▶ [Exercise]
Return every line of the data below, exactly.

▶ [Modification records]
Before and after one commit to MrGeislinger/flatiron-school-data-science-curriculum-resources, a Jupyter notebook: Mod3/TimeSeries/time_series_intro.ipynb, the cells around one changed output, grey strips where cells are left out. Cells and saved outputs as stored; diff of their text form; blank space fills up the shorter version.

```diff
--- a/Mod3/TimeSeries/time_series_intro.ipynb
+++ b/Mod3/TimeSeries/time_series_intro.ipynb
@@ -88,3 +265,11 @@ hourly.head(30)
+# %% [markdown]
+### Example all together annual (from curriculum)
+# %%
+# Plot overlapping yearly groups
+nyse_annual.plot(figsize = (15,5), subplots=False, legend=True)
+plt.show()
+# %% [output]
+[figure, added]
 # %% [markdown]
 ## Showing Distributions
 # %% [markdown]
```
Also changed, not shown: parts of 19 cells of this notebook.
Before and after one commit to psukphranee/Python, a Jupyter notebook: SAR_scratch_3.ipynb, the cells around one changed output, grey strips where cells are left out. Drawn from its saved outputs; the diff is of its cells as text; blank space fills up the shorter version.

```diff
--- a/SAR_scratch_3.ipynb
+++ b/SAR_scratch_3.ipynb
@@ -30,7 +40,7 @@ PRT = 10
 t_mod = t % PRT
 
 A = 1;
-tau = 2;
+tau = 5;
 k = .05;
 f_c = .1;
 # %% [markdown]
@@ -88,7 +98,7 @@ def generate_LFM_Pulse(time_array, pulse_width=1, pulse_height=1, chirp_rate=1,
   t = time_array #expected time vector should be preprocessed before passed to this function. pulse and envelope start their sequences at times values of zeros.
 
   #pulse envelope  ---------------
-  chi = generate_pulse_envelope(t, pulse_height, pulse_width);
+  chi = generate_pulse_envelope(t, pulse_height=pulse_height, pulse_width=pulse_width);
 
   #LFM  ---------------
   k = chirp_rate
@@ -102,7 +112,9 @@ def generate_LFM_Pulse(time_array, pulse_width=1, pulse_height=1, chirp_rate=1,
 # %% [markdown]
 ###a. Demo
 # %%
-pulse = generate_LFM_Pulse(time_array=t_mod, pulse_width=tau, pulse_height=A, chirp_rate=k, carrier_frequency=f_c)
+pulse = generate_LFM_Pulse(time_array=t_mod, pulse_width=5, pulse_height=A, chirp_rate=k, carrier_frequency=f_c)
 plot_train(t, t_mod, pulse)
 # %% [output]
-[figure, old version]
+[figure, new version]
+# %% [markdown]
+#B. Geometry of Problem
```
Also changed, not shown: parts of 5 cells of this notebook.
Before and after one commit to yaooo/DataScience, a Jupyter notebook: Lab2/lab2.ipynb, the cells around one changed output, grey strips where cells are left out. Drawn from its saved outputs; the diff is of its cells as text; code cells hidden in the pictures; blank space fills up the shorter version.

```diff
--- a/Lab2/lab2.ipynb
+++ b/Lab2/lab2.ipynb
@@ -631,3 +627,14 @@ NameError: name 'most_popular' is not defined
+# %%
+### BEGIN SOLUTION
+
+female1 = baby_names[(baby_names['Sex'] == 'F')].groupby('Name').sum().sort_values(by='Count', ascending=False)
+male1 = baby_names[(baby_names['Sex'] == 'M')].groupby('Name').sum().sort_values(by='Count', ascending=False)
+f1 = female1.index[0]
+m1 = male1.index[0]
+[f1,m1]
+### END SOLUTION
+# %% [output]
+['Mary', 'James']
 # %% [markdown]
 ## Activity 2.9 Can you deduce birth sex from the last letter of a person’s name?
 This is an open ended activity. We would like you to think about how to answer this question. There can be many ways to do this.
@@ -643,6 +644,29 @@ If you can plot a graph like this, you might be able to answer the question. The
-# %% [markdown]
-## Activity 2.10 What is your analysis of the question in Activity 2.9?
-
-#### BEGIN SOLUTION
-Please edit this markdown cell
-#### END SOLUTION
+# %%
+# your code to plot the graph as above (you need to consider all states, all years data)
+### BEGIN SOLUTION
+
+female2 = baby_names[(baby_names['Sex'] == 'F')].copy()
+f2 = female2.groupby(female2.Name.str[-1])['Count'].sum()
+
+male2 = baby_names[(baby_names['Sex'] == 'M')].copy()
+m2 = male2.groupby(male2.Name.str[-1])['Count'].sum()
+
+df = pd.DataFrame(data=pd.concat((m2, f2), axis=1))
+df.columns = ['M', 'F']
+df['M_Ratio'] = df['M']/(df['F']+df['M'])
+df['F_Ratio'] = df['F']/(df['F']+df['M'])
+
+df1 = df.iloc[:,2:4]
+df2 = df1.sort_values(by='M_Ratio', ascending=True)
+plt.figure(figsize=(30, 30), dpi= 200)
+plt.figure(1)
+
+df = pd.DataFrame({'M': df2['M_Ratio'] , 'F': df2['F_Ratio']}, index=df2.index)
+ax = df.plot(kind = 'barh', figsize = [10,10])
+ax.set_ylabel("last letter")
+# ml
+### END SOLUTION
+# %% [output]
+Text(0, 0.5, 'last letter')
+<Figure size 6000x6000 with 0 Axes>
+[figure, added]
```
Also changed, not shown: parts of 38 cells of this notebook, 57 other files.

▶ [Exercise response]
Before and after one commit to MrGeislinger/flatiron-school-data-science-curriculum-resources, a Jupyter notebook: Mod3/TimeSeries/time_series_intro.ipynb, the cells around one changed output, grey strips where cells are left out. Cells and saved outputs as stored; diff of their text form; blank space fills up the shorter version.

```diff
--- a/Mod3/TimeSeries/time_series_intro.ipynb
+++ b/Mod3/TimeSeries/time_series_intro.ipynb
@@ -88,3 +265,11 @@ hourly.head(30)
+# %% [markdown]
+### Example all together annual (from curriculum)
+# %%
+# Plot overlapping yearly groups
+nyse_annual.plot(figsize = (15,5), subplots=False, legend=True)
+plt.show()
+# %% [output]
+[figure, added]
 # %% [markdown]
 ## Showing Distributions
 # %% [markdown]
```
Also changed, not shown: parts of 19 cells of this notebook.
Before and after one commit to psukphranee/Python, a Jupyter notebook: SAR_scratch_3.ipynb, the cells around one changed output, grey strips where cells are left out. Drawn from its saved outputs; the diff is of its cells as text; blank space fills up the shorter version.

```diff
--- a/SAR_scratch_3.ipynb
+++ b/SAR_scratch_3.ipynb
@@ -30,7 +40,7 @@ PRT = 10
 t_mod = t % PRT
 
 A = 1;
-tau = 2;
+tau = 5;
 k = .05;
 f_c = .1;
 # %% [markdown]
@@ -88,7 +98,7 @@ def generate_LFM_Pulse(time_array, pulse_width=1, pulse_height=1, chirp_rate=1,
   t = time_array #expected time vector should be preprocessed before passed to this function. pulse and envelope start their sequences at times values of zeros.
 
   #pulse envelope  ---------------
-  chi = generate_pulse_envelope(t, pulse_height, pulse_width);
+  chi = generate_pulse_envelope(t, pulse_height=pulse_height, pulse_width=pulse_width);
 
   #LFM  ---------------
   k = chirp_rate
@@ -102,7 +112,9 @@ def generate_LFM_Pulse(time_array, pulse_width=1, pulse_height=1, chirp_rate=1,
 # %% [markdown]
 ###a. Demo
 # %%
-pulse = generate_LFM_Pulse(time_array=t_mod, pulse_width=tau, pulse_height=A, chirp_rate=k, carrier_frequency=f_c)
+pulse = generate_LFM_Pulse(time_array=t_mod, pulse_width=5, pulse_height=A, chirp_rate=k, carrier_frequency=f_c)
 plot_train(t, t_mod, pulse)
 # %% [output]
-[figure, old version]
+[figure, new version]
+# %% [markdown]
+#B. Geometry of Problem
```
Also changed, not shown: parts of 5 cells of this notebook.
Before and after one commit to yaooo/DataScience, a Jupyter notebook: Lab2/lab2.ipynb, the cells around one changed output, grey strips where cells are left out. Drawn from its saved outputs; the diff is of its cells as text; code cells hidden in the pictures; blank space fills up the shorter version.

```diff
--- a/Lab2/lab2.ipynb
+++ b/Lab2/lab2.ipynb
@@ -631,3 +627,14 @@ NameError: name 'most_popular' is not defined
+# %%
+### BEGIN SOLUTION
+
+female1 = baby_names[(baby_names['Sex'] == 'F')].groupby('Name').sum().sort_values(by='Count', ascending=False)
+male1 = baby_names[(baby_names['Sex'] == 'M')].groupby('Name').sum().sort_values(by='Count', ascending=False)
+f1 = female1.index[0]
+m1 = male1.index[0]
+[f1,m1]
+### END SOLUTION
+# %% [output]
+['Mary', 'James']
 # %% [markdown]
 ## Activity 2.9 Can you deduce birth sex from the last letter of a person’s name?
 This is an open ended activity. We would like you to think about how to answer this question. There can be many ways to do this.
@@ -643,6 +644,29 @@ If you can plot a graph like this, you might be able to answer the question. The
-# %% [markdown]
-## Activity 2.10 What is your analysis of the question in Activity 2.9?
-
-#### BEGIN SOLUTION
-Please edit this markdown cell
-#### END SOLUTION
+# %%
+# your code to plot the graph as above (you need to consider all states, all years data)
+### BEGIN SOLUTION
+
+female2 = baby_names[(baby_names['Sex'] == 'F')].copy()
+f2 = female2.groupby(female2.Name.str[-1])['Count'].sum()
+
+male2 = baby_names[(baby_names['Sex'] == 'M')].copy()
+m2 = male2.groupby(male2.Name.str[-1])['Count'].sum()
+
+df = pd.DataFrame(data=pd.concat((m2, f2), axis=1))
+df.columns = ['M', 'F']
+df['M_Ratio'] = df['M']/(df['F']+df['M'])
+df['F_Ratio'] = df['F']/(df['F']+df['M'])
+
+df1 = df.iloc[:,2:4]
+df2 = df1.sort_values(by='M_Ratio', ascending=True)
+plt.figure(figsize=(30, 30), dpi= 200)
+plt.figure(1)
+
+df = pd.DataFrame({'M': df2['M_Ratio'] , 'F': df2['F_Ratio']}, index=df2.index)
+ax = df.plot(kind = 'barh', figsize = [10,10])
+ax.set_ylabel("last letter")
+# ml
+### END SOLUTION
+# %% [output]
+Text(0, 0.5, 'last letter')
+<Figure size 6000x6000 with 0 Axes>
+[figure, added]
```
Also changed, not shown: parts of 38 cells of this notebook, 57 other files.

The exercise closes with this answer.